__Work task__
Scan the records below for the word "README" and give only the number of lines that hold it.

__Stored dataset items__

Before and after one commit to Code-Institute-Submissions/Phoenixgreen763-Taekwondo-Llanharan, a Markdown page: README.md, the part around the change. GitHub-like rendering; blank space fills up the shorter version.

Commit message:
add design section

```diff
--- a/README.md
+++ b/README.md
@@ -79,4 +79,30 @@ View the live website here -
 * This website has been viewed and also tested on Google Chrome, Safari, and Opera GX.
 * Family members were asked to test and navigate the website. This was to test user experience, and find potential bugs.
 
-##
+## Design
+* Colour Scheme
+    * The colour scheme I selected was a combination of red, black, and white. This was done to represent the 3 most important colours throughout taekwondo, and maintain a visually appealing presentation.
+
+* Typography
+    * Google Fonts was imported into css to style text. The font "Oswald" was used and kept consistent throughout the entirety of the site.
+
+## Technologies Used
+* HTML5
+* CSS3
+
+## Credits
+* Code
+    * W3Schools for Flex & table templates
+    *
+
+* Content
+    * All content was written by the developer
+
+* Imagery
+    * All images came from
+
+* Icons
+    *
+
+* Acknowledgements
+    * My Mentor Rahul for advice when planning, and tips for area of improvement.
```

__Answer to this exercise__
3